Chris Rock’s Grammy-winning comedy album, “Roll with the New,” has already sold 187,000 copies. And a few other top comedians are doing even better: Adam Sandler sold more than 1 million copies of “What the Hell Happened to Me?” and Jeff Foxworthy’s “You Might be a Redneck If…” and “Games Rednecks Play” each sold 2.3 million. But when it comes to overall sales of comedy albums, there’s little to laugh about.
“Fifteen years ago, comedy records were a big deal,” says Scott Levin, director of marketing for the Musicland chain. “But with the growth of cable and satellite TV, people can see comedy any single day of the week.” Responding to the comedy glut in the late ’80s, record labels began giving comedians the hook. “It became the conventional wisdom that comedy records would no longer sell,” says Ted Myers, A&R manager for Rhino records.

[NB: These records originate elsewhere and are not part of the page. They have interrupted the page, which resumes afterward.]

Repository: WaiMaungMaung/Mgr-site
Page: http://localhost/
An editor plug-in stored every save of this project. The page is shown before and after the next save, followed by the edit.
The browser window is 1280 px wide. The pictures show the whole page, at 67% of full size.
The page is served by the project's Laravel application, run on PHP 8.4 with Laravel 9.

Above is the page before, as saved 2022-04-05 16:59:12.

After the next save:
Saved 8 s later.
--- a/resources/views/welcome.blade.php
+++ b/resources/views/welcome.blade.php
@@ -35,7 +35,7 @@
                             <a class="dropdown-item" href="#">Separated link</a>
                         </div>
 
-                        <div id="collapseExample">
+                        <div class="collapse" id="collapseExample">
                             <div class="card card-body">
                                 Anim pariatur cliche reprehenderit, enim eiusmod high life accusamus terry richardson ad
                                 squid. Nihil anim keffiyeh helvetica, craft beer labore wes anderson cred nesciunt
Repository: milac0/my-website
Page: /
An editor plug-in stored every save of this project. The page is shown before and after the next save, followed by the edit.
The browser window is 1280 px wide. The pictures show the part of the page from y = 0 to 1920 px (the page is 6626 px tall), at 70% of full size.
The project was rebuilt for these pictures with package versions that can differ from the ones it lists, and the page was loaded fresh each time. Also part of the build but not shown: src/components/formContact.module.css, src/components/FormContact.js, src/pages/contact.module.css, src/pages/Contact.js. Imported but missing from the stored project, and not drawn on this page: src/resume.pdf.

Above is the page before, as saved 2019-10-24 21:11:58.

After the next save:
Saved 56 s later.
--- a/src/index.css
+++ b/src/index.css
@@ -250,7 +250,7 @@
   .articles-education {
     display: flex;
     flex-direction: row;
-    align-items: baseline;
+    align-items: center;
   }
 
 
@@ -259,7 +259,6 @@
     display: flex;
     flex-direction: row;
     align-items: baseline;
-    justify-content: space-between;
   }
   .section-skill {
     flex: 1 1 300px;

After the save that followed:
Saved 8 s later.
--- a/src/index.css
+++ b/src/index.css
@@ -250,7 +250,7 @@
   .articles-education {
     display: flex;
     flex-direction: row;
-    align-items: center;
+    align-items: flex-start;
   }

In the face of low sales, Rhino has concentrated on rereleasing classics from such stars as Robert Klein, Albert Brooks and Bob Newhart. “We felt it was almost an obligation, if not a labor of love, to resurrect these,” says Myers. Some of these records have performed well, like a four-CD box set of the “2000 Year Old Man” records by Mel Brooks and Carl Reiner, which has sold 30,000 copies. But most tend to sell in the 8,000-15,000 range. “These older records cater to such a small audience,” says Musicland’s Levin. “I’m 39, and if you’re not at least that old, the thing you might know about Bob Newhart is that he’s the spokesperson for Norwest banks.”
Buyers may have lost interest in comedy albums, but comics have not. “I became a stand-up because of comedy records,” says comedian/actor Dana Gould (“Working”), who just released his first album “Fun House.” “My older brother had the first two George Carlin albums when I was in about fifth or sixth grade, and I just played the grooves off them.”
Gould, 33, a stand-up since 1982, has performed in four of his own HBO specials. Yet he’s convinced that his CD is the purest legacy of his comedy: “People look at my special from four years ago, and the material was funny. But what people say is, ‘Oh God, look, you’ve got sideburns!’ But if you listen to a George Carlin album, you’re not distracted by the fact that he’s wearing bellbottoms. You just hear the fantastic material.”